▶ [Exercise goal]: Find every line in the entries that holds the string "grid" and report it.

== == ==

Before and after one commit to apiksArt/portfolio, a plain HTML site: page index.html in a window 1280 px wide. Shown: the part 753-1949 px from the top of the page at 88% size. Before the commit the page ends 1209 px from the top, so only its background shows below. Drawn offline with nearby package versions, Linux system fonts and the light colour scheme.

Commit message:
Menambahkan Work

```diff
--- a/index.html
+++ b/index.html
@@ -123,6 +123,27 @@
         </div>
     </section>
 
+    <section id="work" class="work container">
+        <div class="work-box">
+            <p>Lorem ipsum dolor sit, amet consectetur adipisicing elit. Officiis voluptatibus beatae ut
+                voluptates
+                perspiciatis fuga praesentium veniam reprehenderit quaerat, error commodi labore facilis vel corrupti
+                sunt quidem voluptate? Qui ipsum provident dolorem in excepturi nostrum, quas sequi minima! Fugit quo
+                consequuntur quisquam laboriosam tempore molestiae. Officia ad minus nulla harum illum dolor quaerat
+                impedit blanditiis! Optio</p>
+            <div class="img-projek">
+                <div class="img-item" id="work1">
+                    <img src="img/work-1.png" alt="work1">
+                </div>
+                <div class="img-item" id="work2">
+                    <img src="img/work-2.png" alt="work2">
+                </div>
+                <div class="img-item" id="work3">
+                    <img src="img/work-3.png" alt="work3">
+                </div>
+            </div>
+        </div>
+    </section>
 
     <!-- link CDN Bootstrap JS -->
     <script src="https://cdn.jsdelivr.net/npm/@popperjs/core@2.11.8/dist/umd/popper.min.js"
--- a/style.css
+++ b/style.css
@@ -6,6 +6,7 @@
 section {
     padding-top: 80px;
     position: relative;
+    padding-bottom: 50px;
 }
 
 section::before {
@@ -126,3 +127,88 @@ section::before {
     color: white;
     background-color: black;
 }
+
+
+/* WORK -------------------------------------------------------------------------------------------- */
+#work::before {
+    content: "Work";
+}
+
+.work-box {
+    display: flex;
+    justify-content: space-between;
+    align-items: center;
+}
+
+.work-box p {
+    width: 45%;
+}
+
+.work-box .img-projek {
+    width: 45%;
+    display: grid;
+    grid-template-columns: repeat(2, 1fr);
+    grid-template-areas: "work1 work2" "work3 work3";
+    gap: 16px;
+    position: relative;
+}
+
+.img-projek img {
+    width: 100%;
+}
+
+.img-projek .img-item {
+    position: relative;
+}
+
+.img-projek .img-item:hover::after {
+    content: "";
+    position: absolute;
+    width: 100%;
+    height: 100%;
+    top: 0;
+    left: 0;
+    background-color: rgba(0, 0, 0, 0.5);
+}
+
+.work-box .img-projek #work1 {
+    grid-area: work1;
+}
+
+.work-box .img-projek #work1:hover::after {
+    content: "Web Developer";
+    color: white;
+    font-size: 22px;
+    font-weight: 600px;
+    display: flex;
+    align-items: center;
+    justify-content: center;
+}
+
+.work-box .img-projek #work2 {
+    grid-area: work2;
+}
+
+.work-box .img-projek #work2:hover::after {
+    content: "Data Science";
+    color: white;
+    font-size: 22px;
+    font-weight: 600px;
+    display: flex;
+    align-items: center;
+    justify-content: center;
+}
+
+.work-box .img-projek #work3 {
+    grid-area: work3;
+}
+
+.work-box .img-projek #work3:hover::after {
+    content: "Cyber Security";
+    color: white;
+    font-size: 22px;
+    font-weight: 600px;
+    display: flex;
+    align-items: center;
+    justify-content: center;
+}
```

== == ==

▶ [Solution to this task]:
+    display: grid;
+    grid-template-columns: repeat(2, 1fr);
+    grid-template-areas: "work1 work2" "work3 work3";
+    grid-area: work1;
+    grid-area: work2;
+    grid-area: work3;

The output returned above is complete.